Report how many lines below include the string "across". Please keep the reply to that number.
═════ Data in this exercise
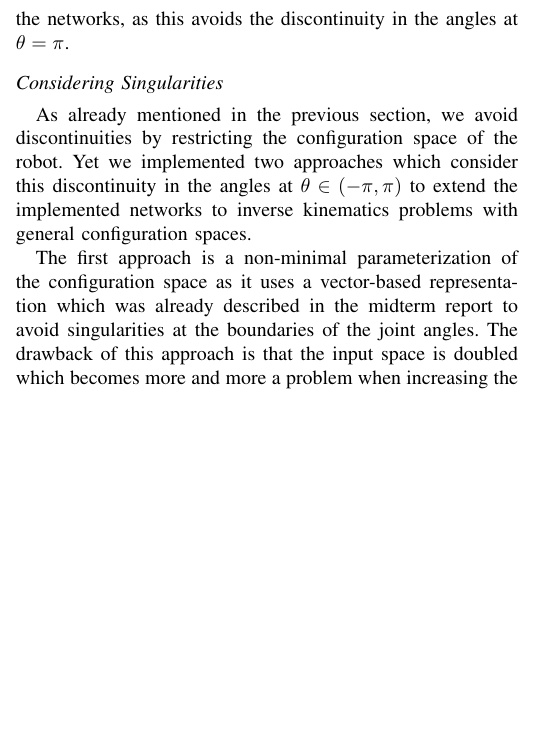
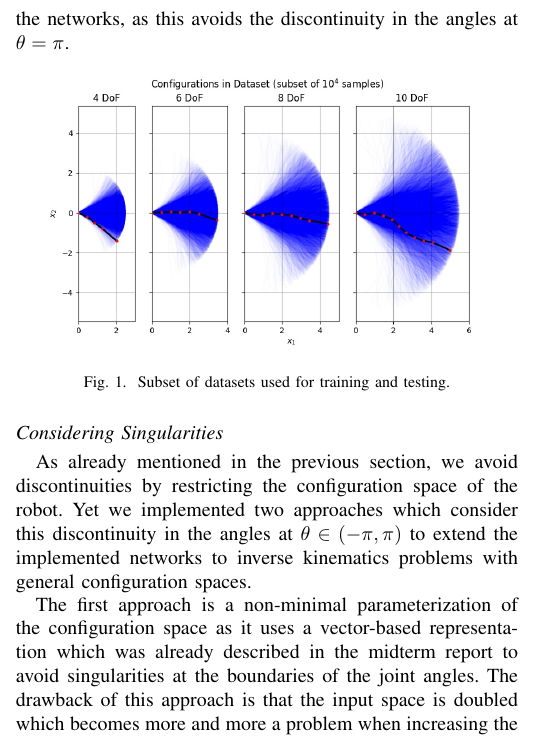
Before and after one commit to thomasbbrunner/tum-adlr-ws20-06, a LaTeX paper (final_report/final_report.tex): part of one column of page 1 of 5, cut so that both start at the same text, the shorter picture padded with empty space. Compiled offline with pdfLaTeX; a missing font is replaced by an installed copy or a similar font; a LaTeX package or settings file that is missing is left out.

Commit message:
Added new dataset plot to report

```diff
--- a/final_report/final_report.tex
+++ b/final_report/final_report.tex
@@ -59,7 +59,12 @@ In our current setup, we do not take the angle of the tool center point (TCP) in
 
 The dataset used for training is composed of \( 10^6 \) samples of robot configurations for each DoF. In our experiments, we used simulations with 4, 6, 8 and 10 DoF. Figure~\ref{fig:datasets} shows an illustration of the datasets. Each configuration was sampled from a normal distribution \( \theta_i \sim \mathcal{N}(\mu=0, \sigma=0.2) \). Thus, the dataset is composed mostly of configurations in which the robot arm is extended. This reflects real-world use cases of robot arms, which have limited workspaces and whose tasks are focused on one section of the workspace. Moreover, limiting the range of the joints improved the performance of the networks, as this avoids the discontinuity in the angles at \( \theta = \pi \).
 
-% TODO add images of datasets
+\begin{figure}[!ht]
+    \centering
+    \includegraphics[width=\linewidth]{figures/normal_std_0.2_all_DoF.jpg}
+    \caption{Subset of datasets used for training and testing.}
+    \label{fig:datasets}
+\end{figure}
 
 \subsection*{Considering Singularities}
 
```
Also changed, not shown: final_report/figures/normal_std_0.2_all_DoF.jpg (added), final_report/final_report.pdf.
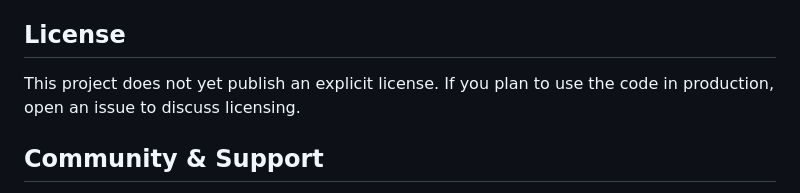
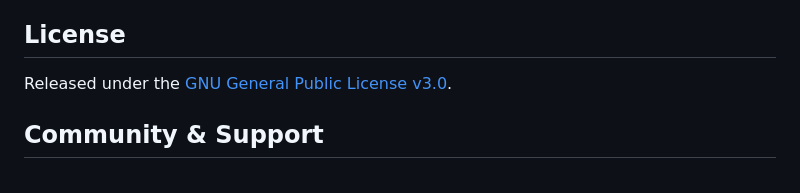
Before and after one commit to kgruiz/Recapit, a Markdown page: README.md, the part around the change. Drawn GitHub-style.

Commit message:
docs: document gpl license

```diff
--- a/README.md
+++ b/README.md
@@ -104,7 +104,7 @@ Markdown (`*.md`) and JSON (`*.json`) files are written alongside the LaTeX when
 - Ship optional Markdown/JSON schema validators.
 
 ## License
-This project does not yet publish an explicit license. If you plan to use the code in production, open an issue to discuss licensing.
+Released under the [GNU General Public License v3.0](LICENSE).
 
 ## Community & Support
 Questions, feature requests, or bugs are welcome—open an issue or submit a pull request. For feature proposals, please outline the use case and any model-specific constraints you have encountered.
```
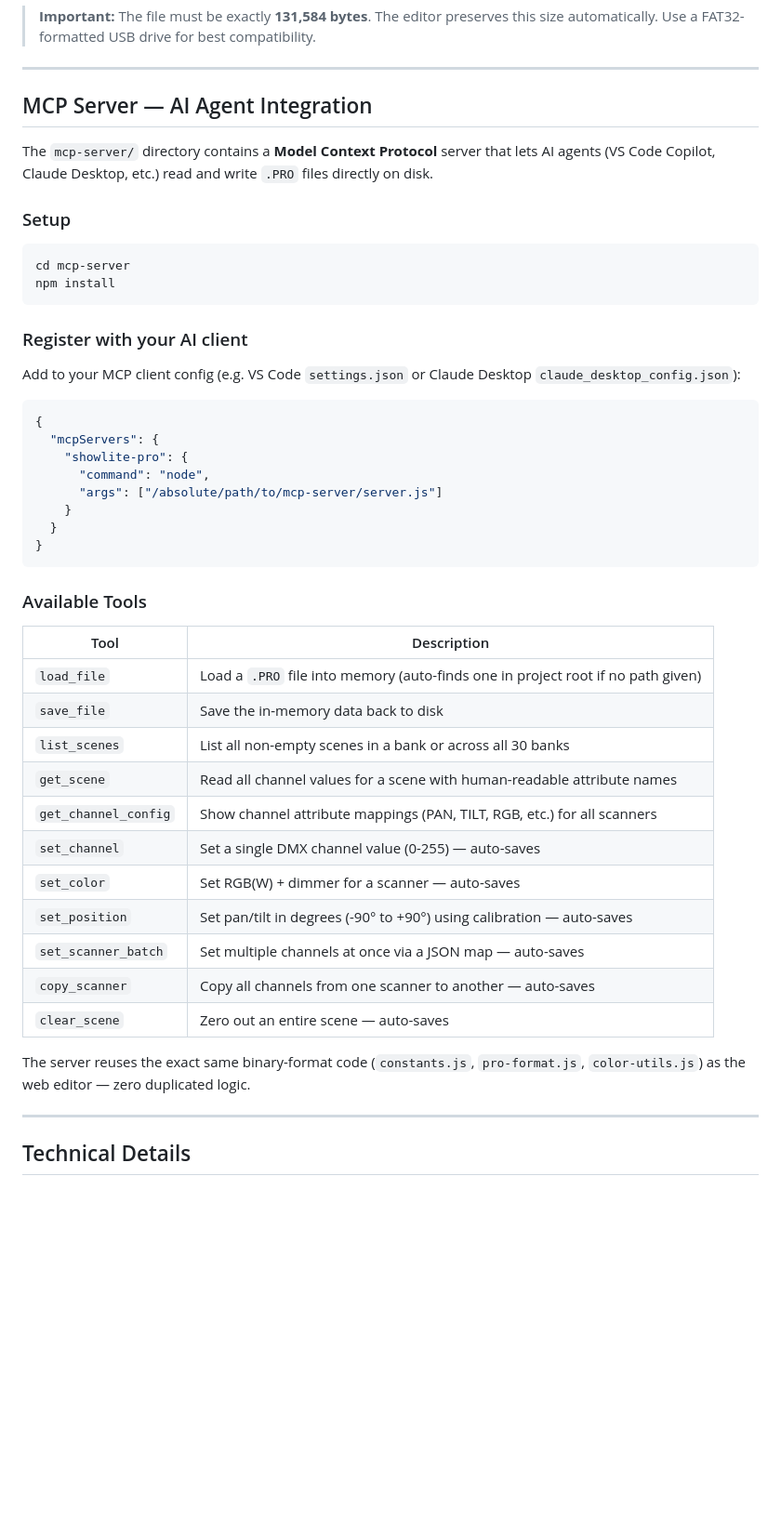
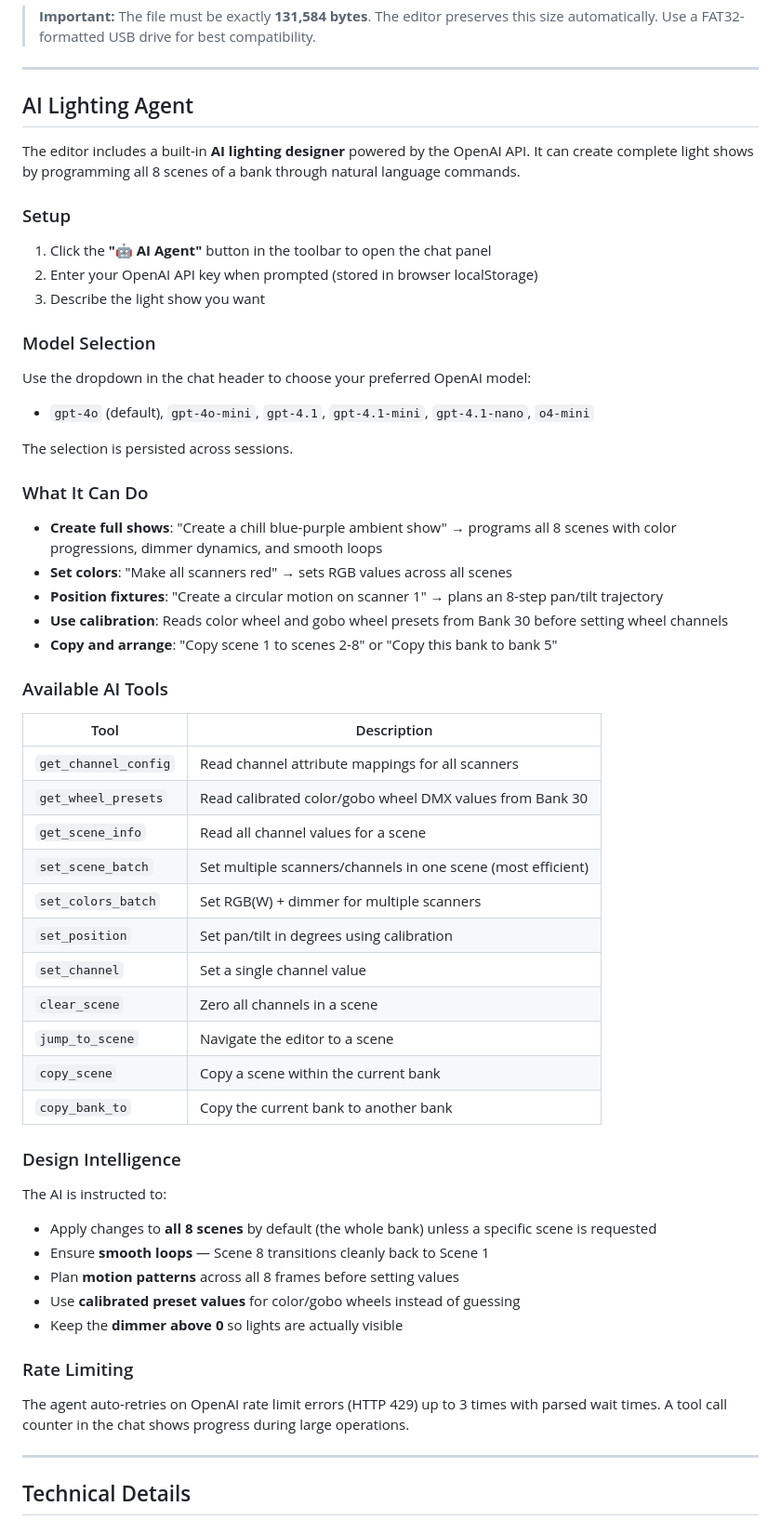
Before and after one commit to calkoe/Showlite-DMX-Master-Pro---Scene-Editor, a Markdown page: README.md, the part around one of its changes. Shown at 93% size. Rendered like a GitHub page; blank space fills up the shorter version.

````diff
--- a/README.md
+++ b/README.md
@@ -233,49 +257,61 @@ When the operator is running and DMX output is active, the USB interface sends t
 
 ---
 
-## MCP Server — AI Agent Integration
+## AI Lighting Agent
 
-The `mcp-server/` directory contains a **Model Context Protocol** server that lets AI agents (VS Code Copilot, Claude Desktop, etc.) read and write `.PRO` files directly on disk.
+The editor includes a built-in **AI lighting designer** powered by the OpenAI API. It can create complete light shows by programming all 8 scenes of a bank through natural language commands.
 
 ### Setup
 
-```bash
-cd mcp-server
-npm install
-```
+1. Click the **"🤖 AI Agent"** button in the toolbar to open the chat panel
+2. Enter your OpenAI API key when prompted (stored in browser localStorage)
+3. Describe the light show you want
 
-### Register with your AI client
+### Model Selection
 
-Add to your MCP client config (e.g. VS Code `settings.json` or Claude Desktop `claude_desktop_config.json`):
+Use the dropdown in the chat header to choose your preferred OpenAI model:
 
-```json
-{
-  "mcpServers": {
-    "showlite-pro": {
-      "command": "node",
-      "args": ["/absolute/path/to/mcp-server/server.js"]
-    }
-  }
-}
-```
+- `gpt-4o` (default), `gpt-4o-mini`, `gpt-4.1`, `gpt-4.1-mini`, `gpt-4.1-nano`, `o4-mini`
 
-### Available Tools
+The selection is persisted across sessions.
 
-| Tool                 | Description                                                                      |
-| -------------------- | -------------------------------------------------------------------------------- |
-| `load_file`          | Load a `.PRO` file into memory (auto-finds one in project root if no path given) |
-| `save_file`          | Save the in-memory data back to disk                                             |
-| `list_scenes`        | List all non-empty scenes in a bank or across all 30 banks                       |
-| `get_scene`          | Read all channel values for a scene with human-readable attribute names          |
-| `get_channel_config` | Show channel attribute mappings (PAN, TILT, RGB, etc.) for all scanners          |
-| `set_channel`        | Set a single DMX channel value (0-255) — auto-saves                              |
-| `set_color`          | Set RGB(W) + dimmer for a scanner — auto-saves                                   |
-| `set_position`       | Set pan/tilt in degrees (-90° to +90°) using calibration — auto-saves            |
-| `set_scanner_batch`  | Set multiple channels at once via a JSON map — auto-saves                        |
-| `copy_scanner`       | Copy all channels from one scanner to another — auto-saves                       |
-| `clear_scene`        | Zero out an entire scene — auto-saves                                            |
+### What It Can Do
 
-The server reuses the exact same binary-format code (`constants.js`, `pro-format.js`, `color-utils.js`) as the web editor — zero duplicated logic.
+- **Create full shows**: "Create a chill blue-purple ambient show" → programs all 8 scenes with color progressions, dimmer dynamics, and smooth loops
+- **Set colors**: "Make all scanners red" → sets RGB values across all scenes
+- **Position fixtures**: "Create a circular motion on scanner 1" → plans an 8-step pan/tilt trajectory
+- **Use calibration**: Reads color wheel and gobo wheel presets from Bank 30 before setting wheel channels
+- **Copy and arrange**: "Copy scene 1 to scenes 2-8" or "Copy this bank to bank 5"
+
+### Available AI Tools
+
+| Tool                 | Description                                                  |
+| -------------------- | ------------------------------------------------------------ |
+| `get_channel_config` | Read channel attribute mappings for all scanners             |
+| `get_wheel_presets`  | Read calibrated color/gobo wheel DMX values from Bank 30     |
+| `get_scene_info`     | Read all channel values for a scene                          |
+| `set_scene_batch`    | Set multiple scanners/channels in one scene (most efficient) |
+| `set_colors_batch`   | Set RGB(W) + dimmer for multiple scanners                    |
+| `set_position`       | Set pan/tilt in degrees using calibration                    |
+| `set_channel`        | Set a single channel value                                   |
+| `clear_scene`        | Zero all channels in a scene                                 |
+| `jump_to_scene`      | Navigate the editor to a scene                               |
+| `copy_scene`         | Copy a scene within the current bank                         |
+| `copy_bank_to`       | Copy the current bank to another bank                        |
+
+### Design Intelligence
+
+The AI is instructed to:
+
+- Apply changes to **all 8 scenes** by default (the whole bank) unless a specific scene is requested
+- Ensure **smooth loops** — Scene 8 transitions cleanly back to Scene 1
+- Plan **motion patterns** across all 8 frames before setting values
+- Use **calibrated preset values** for color/gobo wheels instead of guessing
+- Keep the **dimmer above 0** so lights are actually visible
+
+### Rate Limiting
+
+The agent auto-retries on OpenAI rate limit errors (HTTP 429) up to 3 times with parsed wait times. A tool call counter in the chat shows progress during large operations.
 
 ---
 
````
Also changed, not shown: other parts of README.md (+33 -13 lines), screenshot1.png, screenshot2.png (deleted), 11 other files.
══════════
_Answer:_ 4